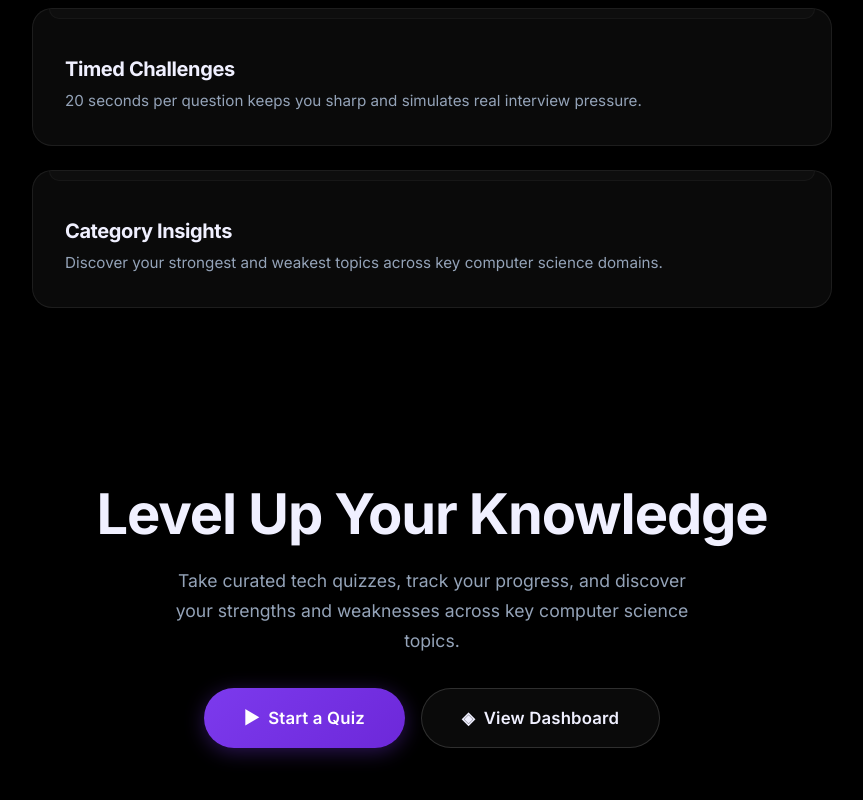
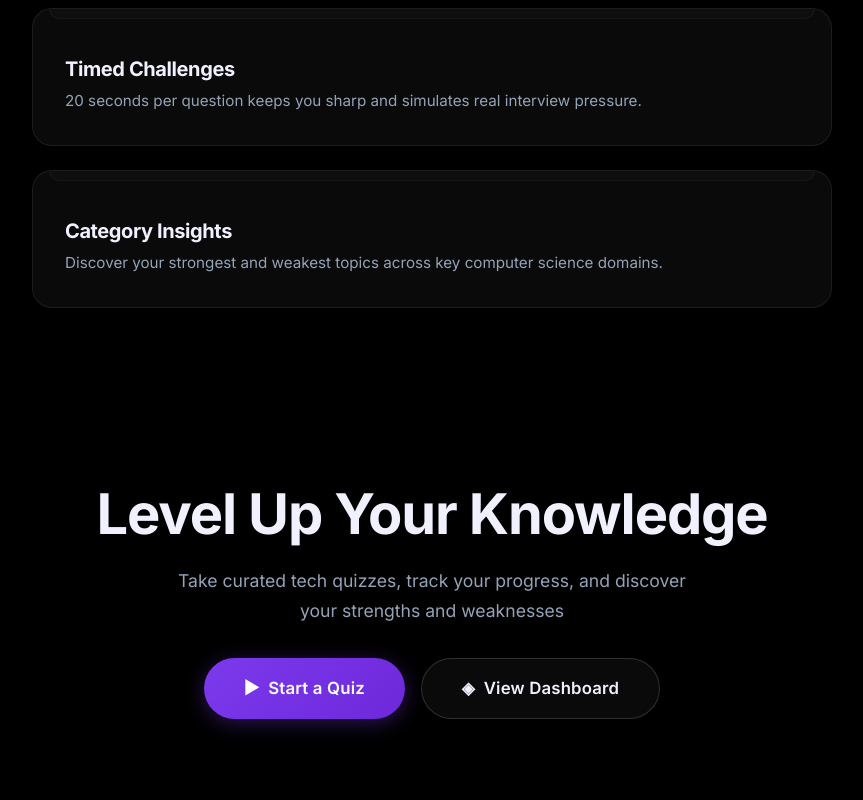
Before and after one commit to shruman07/QUIZ-APP, a React (Vite) app: page / in a window 1280 px wide. Shown: the part 1165-1965 px from the top of the page, without its empty margins (208-1071 px from the left). Built offline with nearby package versions, Linux system fonts and the light colour scheme.

Commit message:
Content changes

```diff
--- a/src/pages/HomePage.jsx
+++ b/src/pages/HomePage.jsx
@@ -90,7 +90,7 @@ export default function HomePage() {
           </h1>
           <p className="hero-subtitle">
             Take curated tech quizzes, track your progress, and discover your
-            strengths and weaknesses across key computer science topics.
+            strengths and weaknesses
           </p>
           <div className="hero-actions">
             <Link to="/setup" className="btn btn-primary btn-lg">
```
══════════════════════════════
Within the material above, how many lines include the string "strengths"? Give only the number.

• Completed task
2